(Stored entries)
====
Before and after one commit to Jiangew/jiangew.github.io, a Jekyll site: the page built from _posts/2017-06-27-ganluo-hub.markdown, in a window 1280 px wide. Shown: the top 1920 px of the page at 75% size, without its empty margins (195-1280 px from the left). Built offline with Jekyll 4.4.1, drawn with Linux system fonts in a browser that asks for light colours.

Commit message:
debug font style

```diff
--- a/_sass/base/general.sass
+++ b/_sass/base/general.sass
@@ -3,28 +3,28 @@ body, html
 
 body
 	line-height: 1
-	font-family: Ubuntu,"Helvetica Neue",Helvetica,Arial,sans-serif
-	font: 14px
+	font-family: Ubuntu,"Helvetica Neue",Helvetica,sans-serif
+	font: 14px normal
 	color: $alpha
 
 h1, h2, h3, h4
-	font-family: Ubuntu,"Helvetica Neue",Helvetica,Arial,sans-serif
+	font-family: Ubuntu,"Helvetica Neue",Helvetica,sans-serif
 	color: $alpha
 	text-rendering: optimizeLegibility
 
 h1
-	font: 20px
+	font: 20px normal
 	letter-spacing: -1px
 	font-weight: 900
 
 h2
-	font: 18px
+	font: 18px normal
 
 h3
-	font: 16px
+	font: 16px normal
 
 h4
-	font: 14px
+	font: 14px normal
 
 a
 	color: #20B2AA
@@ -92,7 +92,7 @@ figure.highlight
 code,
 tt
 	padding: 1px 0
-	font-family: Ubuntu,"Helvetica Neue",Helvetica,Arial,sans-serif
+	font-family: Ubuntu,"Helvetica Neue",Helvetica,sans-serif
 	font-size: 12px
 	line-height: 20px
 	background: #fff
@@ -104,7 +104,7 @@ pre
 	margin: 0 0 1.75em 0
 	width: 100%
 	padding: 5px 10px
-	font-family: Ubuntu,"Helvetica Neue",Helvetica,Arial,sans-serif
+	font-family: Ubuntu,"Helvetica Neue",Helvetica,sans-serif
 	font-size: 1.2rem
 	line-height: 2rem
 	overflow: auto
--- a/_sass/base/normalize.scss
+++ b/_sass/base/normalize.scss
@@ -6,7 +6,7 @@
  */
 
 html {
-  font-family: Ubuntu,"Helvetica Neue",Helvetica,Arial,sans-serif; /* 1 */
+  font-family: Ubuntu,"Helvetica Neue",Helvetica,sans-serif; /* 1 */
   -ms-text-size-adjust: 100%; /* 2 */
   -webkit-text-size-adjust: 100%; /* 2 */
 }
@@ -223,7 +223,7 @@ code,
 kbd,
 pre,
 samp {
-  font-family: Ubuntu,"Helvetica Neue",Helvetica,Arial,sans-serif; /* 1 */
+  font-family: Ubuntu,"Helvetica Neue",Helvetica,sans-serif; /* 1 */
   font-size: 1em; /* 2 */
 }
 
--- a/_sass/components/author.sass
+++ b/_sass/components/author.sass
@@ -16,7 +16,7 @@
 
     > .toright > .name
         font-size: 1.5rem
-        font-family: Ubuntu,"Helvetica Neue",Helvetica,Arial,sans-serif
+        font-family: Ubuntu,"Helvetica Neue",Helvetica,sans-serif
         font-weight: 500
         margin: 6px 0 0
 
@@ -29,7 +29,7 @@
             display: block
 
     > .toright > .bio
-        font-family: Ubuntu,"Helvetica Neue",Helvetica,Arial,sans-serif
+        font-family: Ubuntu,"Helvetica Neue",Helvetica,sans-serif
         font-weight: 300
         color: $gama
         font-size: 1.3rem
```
====
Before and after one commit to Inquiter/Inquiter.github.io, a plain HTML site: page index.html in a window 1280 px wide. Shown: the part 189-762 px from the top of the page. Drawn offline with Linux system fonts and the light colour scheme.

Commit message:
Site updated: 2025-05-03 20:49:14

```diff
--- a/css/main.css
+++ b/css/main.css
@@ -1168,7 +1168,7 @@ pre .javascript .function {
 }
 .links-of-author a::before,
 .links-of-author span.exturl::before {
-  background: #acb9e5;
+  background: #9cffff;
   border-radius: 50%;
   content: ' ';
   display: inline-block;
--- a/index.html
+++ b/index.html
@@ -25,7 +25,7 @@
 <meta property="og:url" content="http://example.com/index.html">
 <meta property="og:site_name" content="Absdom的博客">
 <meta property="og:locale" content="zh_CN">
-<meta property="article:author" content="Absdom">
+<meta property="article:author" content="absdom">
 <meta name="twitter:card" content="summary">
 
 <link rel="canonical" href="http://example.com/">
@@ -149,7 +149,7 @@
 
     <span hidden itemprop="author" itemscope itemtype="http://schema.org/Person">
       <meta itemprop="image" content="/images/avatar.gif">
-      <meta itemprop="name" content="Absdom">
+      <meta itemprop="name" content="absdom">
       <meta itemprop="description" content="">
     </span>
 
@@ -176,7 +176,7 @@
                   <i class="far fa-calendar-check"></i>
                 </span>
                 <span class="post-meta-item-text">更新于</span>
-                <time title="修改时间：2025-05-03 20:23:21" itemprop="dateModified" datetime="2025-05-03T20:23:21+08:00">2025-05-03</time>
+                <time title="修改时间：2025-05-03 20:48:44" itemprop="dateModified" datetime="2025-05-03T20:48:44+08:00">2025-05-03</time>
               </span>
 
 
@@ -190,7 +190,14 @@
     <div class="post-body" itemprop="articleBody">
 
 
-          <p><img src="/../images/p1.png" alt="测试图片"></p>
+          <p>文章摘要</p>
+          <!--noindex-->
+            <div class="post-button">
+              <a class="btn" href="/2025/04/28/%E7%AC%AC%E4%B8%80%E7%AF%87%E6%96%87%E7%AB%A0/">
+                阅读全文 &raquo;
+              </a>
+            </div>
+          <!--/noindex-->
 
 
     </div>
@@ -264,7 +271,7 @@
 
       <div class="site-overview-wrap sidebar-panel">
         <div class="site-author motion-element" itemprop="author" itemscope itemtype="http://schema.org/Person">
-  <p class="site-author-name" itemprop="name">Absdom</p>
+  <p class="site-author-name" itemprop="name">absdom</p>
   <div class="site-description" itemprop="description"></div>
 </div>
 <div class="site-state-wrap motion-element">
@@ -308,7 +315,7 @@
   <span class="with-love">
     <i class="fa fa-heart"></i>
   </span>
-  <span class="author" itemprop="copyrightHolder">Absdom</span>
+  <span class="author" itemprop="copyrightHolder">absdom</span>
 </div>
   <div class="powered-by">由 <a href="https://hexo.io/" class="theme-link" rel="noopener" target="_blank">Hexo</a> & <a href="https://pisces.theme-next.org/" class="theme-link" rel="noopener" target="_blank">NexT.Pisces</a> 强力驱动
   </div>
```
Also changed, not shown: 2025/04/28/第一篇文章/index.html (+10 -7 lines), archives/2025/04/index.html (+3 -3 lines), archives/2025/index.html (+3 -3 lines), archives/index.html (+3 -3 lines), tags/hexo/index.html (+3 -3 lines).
====
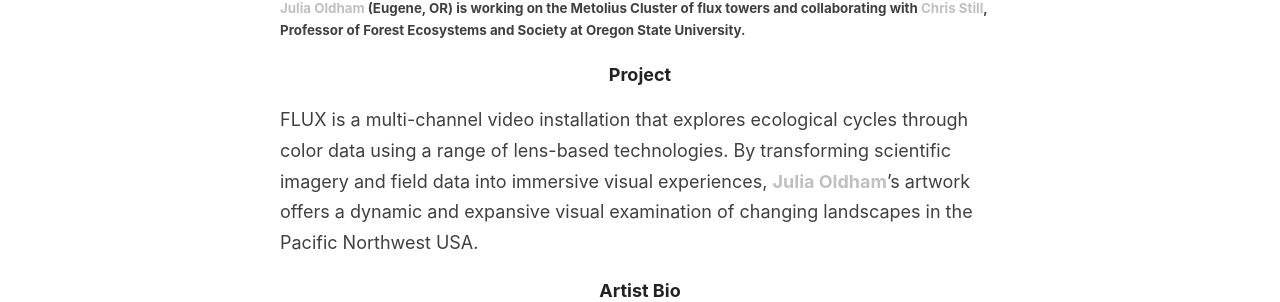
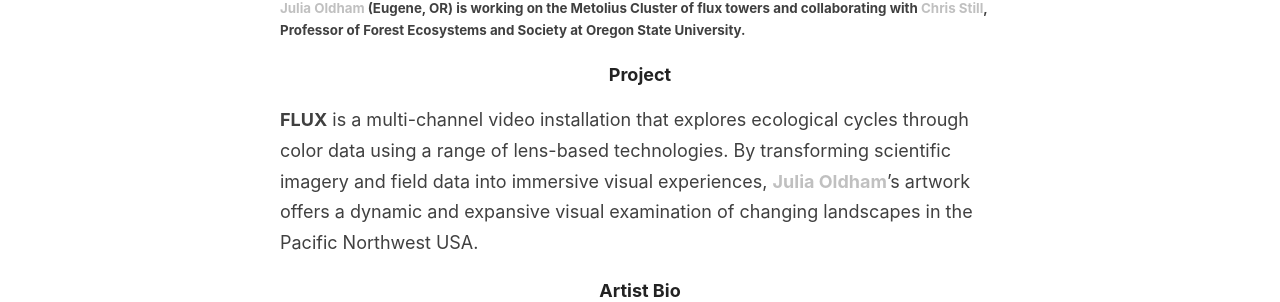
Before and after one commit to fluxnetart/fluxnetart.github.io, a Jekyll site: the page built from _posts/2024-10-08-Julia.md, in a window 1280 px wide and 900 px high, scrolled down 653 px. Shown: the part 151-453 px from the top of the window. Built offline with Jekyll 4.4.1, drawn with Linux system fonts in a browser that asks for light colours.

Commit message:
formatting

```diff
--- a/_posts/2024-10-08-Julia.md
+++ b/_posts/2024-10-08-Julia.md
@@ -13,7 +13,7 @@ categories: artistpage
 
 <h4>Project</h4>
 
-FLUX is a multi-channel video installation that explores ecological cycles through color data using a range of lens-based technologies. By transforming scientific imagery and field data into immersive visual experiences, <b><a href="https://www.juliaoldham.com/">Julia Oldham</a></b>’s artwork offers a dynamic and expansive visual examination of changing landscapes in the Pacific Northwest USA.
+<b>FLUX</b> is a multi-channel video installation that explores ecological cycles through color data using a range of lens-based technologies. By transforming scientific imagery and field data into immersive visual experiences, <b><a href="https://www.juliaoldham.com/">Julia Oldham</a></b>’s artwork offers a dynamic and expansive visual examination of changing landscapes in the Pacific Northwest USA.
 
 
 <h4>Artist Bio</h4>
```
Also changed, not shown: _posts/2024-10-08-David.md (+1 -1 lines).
====
### Your instructions
Look at the records above. Copy every line where the string "text" occurs.

### Exercise solution
 	text-rendering: optimizeLegibility
   -ms-text-size-adjust: 100%; /* 2 */
   -webkit-text-size-adjust: 100%; /* 2 */
                 <span class="post-meta-item-text">更新于</span>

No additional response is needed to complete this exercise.